Camoni’s practice is about meeting points between people, and between people and the physical world. Her works conjure a sense of continuum, blurring boundaries between making processes, ‘finished’ objects, and their ongoing life

Sisters, poised in formation, speak to each other and to the living bodies that move around them in the gallery. They assume human-like postures. One stands on spindly limbs. Another rests on the floor. Another, on a small pedestal, seems to raise its arms. They are imprinted with finger marks and hung with garlands, like prayer beads, evoking touch. The candles draw in oxygen, exude warmth and drip wax. Clay exists here in different states. Fired and anointed with glaze, fixed for now; or left raw, moisture leached out, but holding the potential to return to mud.

The rich associations held within these works connect to the Middlesbrough Collection, MIMA’s ethos, and to the town’s history in fascinating ways. The Middlesbrough Collection includes an incredible body of British studio pottery, largely inherited from the Cleveland Craft Centre (1982-2003). The Craft Centre built on the legacy of the Linthorpe Art Pottery in Middlesbrough (1879-1890), established by design pioneer Christopher Dresser and local brickworks owner John Harrison.

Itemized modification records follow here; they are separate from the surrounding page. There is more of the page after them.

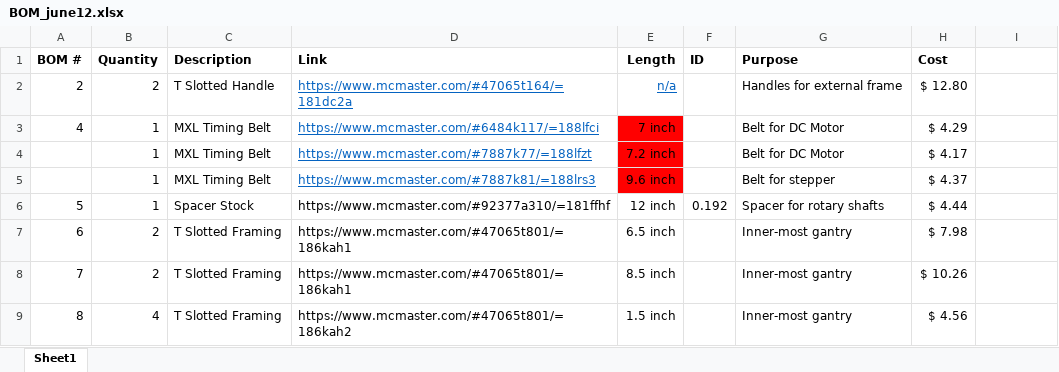
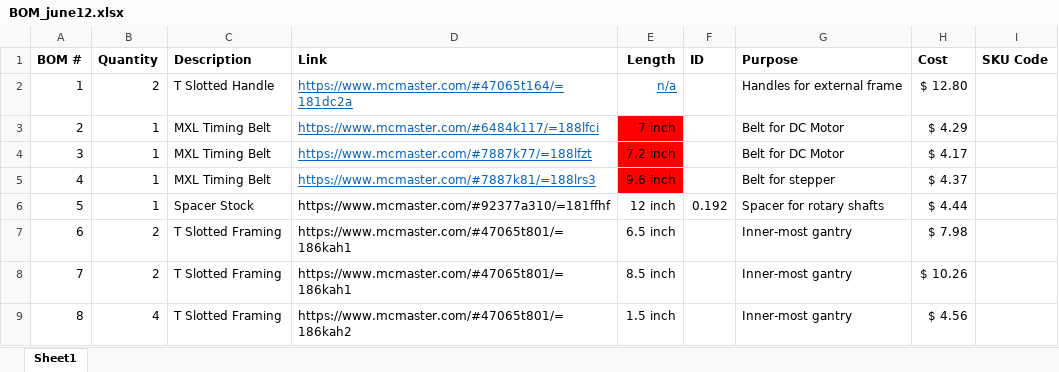
Before and after one commit to jgeurten/Hollow-Organ, an Excel workbook: BOM/BOM_june12.xlsx, sheet Sheet1, drawn as a sheet; only a part is shown; values as stored, in another font and other column widths than the file's, no borders; the diff covers the shown part only; the diff names each change by its address in the sheet, - before the commit and + after, or states it on an @@ line.

```diff
--- a/BOM/BOM_june12.xlsx (sheet Sheet1)
+++ b/BOM/BOM_june12.xlsx (sheet Sheet1)
-I1: (empty)
+I1: SKU Code
-A2 (BOM #): 2
+A2 (BOM #): 1
-A3 (BOM #): 4
+A3 (BOM #): 2
-A4 (BOM #): (empty)
+A4 (BOM #): 3
-A5 (BOM #): (empty)
+A5 (BOM #): 4
```
Also changed, not shown: 14 added rows, 14 removed rows, 1 edited cell and cell formats elsewhere in this sheet, formulas that keep their value.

They sought to combine industrial and design innovation, and boost employment by producing decorative ceramics from local clay.

Building on these layers of history, since opening in 2007, MIMA has explored connections between ceramics and contemporary art, with new acquisitions mapping out expanded practices in clay.

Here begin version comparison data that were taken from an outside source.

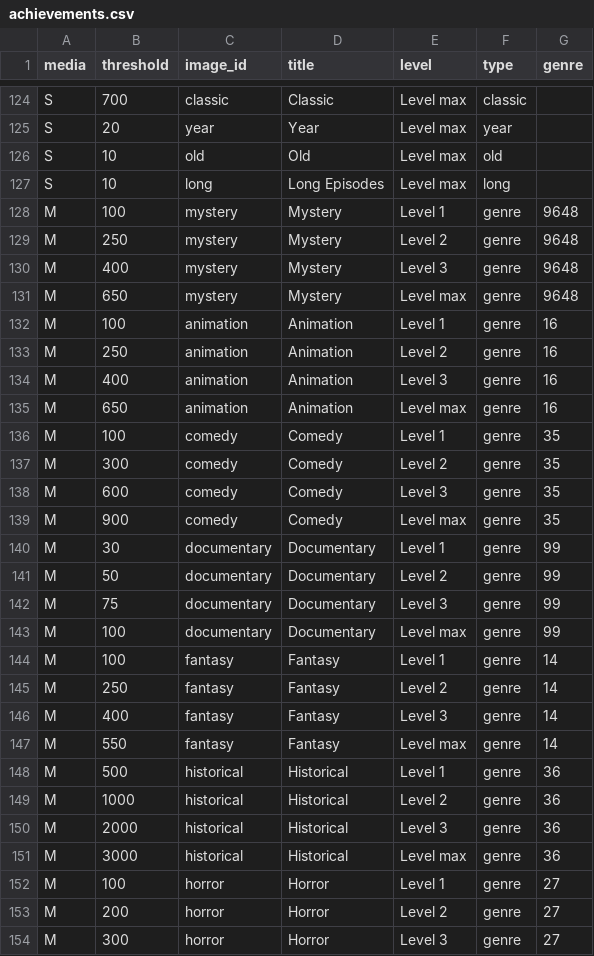
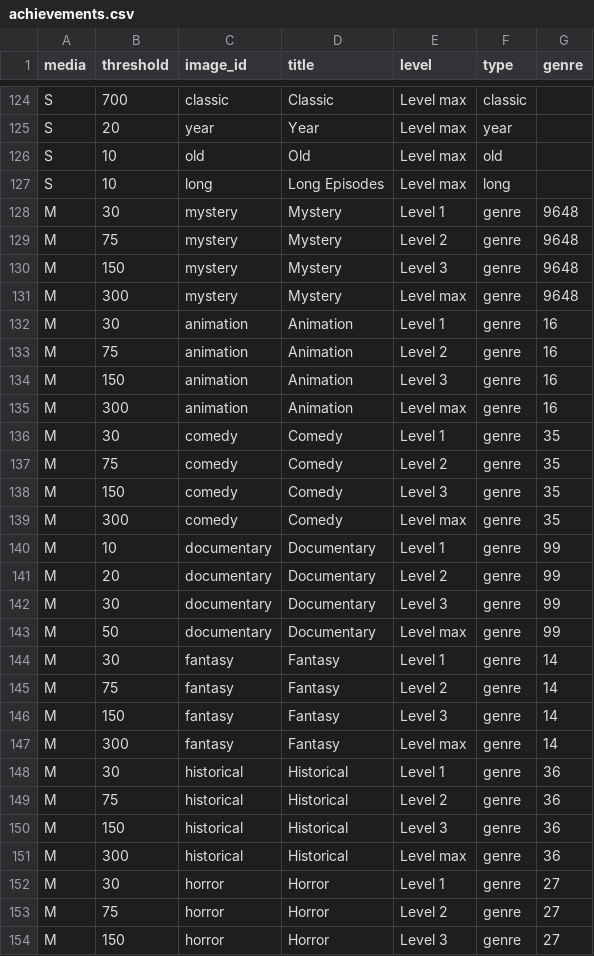
Before and after one commit to Crossoufire/MySerieList, a CSV file: MyLists/static/achievements_csv/achievements.csv, drawn as a sheet; only a part is shown, gaps mark what is left out; the diff covers the shown part only.

```diff
--- a/MyLists/static/achievements_csv/achievements.csv
+++ b/MyLists/static/achievements_csv/achievements.csv
@@ -127,28 +127,28 @@ S;10;old;Old;Level max;old;
 S;10;long;Long Episodes;Level max;long;
-M;100;mystery;Mystery;Level 1;genre;9648
-M;250;mystery;Mystery;Level 2;genre;9648
-M;400;mystery;Mystery;Level 3;genre;9648
-M;650;mystery;Mystery;Level max;genre;9648
-M;100;animation;Animation;Level 1;genre;16
-M;250;animation;Animation;Level 2;genre;16
-M;400;animation;Animation;Level 3;genre;16
-M;650;animation;Animation;Level max;genre;16
-M;100;comedy;Comedy;Level 1;genre;35
-M;300;comedy;Comedy;Level 2;genre;35
-M;600;comedy;Comedy;Level 3;genre;35
-M;900;comedy;Comedy;Level max;genre;35
-M;30;documentary;Documentary;Level 1;genre;99
-M;50;documentary;Documentary;Level 2;genre;99
-M;75;documentary;Documentary;Level 3;genre;99
-M;100;documentary;Documentary;Level max;genre;99
-M;100;fantasy;Fantasy;Level 1;genre;14
-M;250;fantasy;Fantasy;Level 2;genre;14
-M;400;fantasy;Fantasy;Level 3;genre;14
-M;550;fantasy;Fantasy;Level max;genre;14
-M;500;historical;Historical;Level 1;genre;36
-M;1000;historical;Historical;Level 2;genre;36
-M;2000;historical;Historical;Level 3;genre;36
-M;3000;historical;Historical;Level max;genre;36
-M;100;horror;Horror;Level 1;genre;27
-M;200;horror;Horror;Level 2;genre;27
-M;300;horror;Horror;Level 3;genre;27
+M;30;mystery;Mystery;Level 1;genre;9648
+M;75;mystery;Mystery;Level 2;genre;9648
+M;150;mystery;Mystery;Level 3;genre;9648
+M;300;mystery;Mystery;Level max;genre;9648
+M;30;animation;Animation;Level 1;genre;16
+M;75;animation;Animation;Level 2;genre;16
+M;150;animation;Animation;Level 3;genre;16
+M;300;animation;Animation;Level max;genre;16
+M;30;comedy;Comedy;Level 1;genre;35
+M;75;comedy;Comedy;Level 2;genre;35
+M;150;comedy;Comedy;Level 3;genre;35
+M;300;comedy;Comedy;Level max;genre;35
+M;10;documentary;Documentary;Level 1;genre;99
+M;20;documentary;Documentary;Level 2;genre;99
+M;30;documentary;Documentary;Level 3;genre;99
+M;50;documentary;Documentary;Level max;genre;99
+M;30;fantasy;Fantasy;Level 1;genre;14
+M;75;fantasy;Fantasy;Level 2;genre;14
+M;150;fantasy;Fantasy;Level 3;genre;14
+M;300;fantasy;Fantasy;Level max;genre;14
+M;30;historical;Historical;Level 1;genre;36
+M;75;historical;Historical;Level 2;genre;36
+M;150;historical;Historical;Level 3;genre;36
+M;300;historical;Historical;Level max;genre;36
+M;30;horror;Horror;Level 1;genre;27
+M;75;horror;Horror;Level 2;genre;27
+M;150;horror;Horror;Level 3;genre;27
```
Also changed, not shown: 24 edited cells elsewhere in this file, 7 other files.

Sisters spoke to us for its materiality, but also its methodology. Camoni’s practice centres process, collaboration, and connection. Creating with clay is democratic. It is tactile, messy, and intuitive. Ceramics are part of our everyday social rituals; in the gallery, they connect art and life.

In recent years, MIMA has foregrounding social making as a means to build relationships and community. Through many public sessions and workshops, we have opened conversations and grown friendships with those around us.

Practically, before the works entered the collection we had to plan how we could display them safely. MIMA’s technical team conducted various tests to make sure we could show the works without compromising the gallery’s temperature and humidity controls or setting off the fire alarms. They also planned how we could safely invite publics to interact with the sculpture. This is where the magic began!

Sisters were on display at MIMA for a month, in the first weeks of 2019. The team invited different people from our community to light the candles each day. It was an opportunity to consider and recognise the many people who, in many ways, constitute who we are as an institution. It felt like a real occasion each time gatherings of people entered the low-lit space to encounter the works, then get up close to activate them.

Members of Creative Age, MIMA’s Dementia Friendly group, were one of the first groups to activate Sisters. Community partners, MIMA constituents, friends, groups, volunteers, and collaborators also carried the flame. This ritual was a way for us to show appreciation, trust and commitment to our publics, the owners of the collection. I hope it also invested Sisters with a plethora of personal meanings and associations.

When we showed Sisters in 2019, we wanted to celebrate social connections, and offer a shared moment of brightness in the winter dark, a hopeful motif that connects across cultures and traditions.

Today the work takes on new pertinence. We are travelling through a period of crisis. We are separated, but people are finding ways to come together, building new connections. Inequalities are exposed, but activists are fighting back with new strength. Lighting a candle has many meanings. Camoni’s evocative works conjure a range of possible associations and emotions, crossing from grief to vigil, memorial, ardour, and into hope and celebration. They are watchful and bright. They are about relationships, generosity, reciprocity, and transformation. Each time we show these works, I hope we can mark new and positive transformations in society.

Olivia Heron, June 2020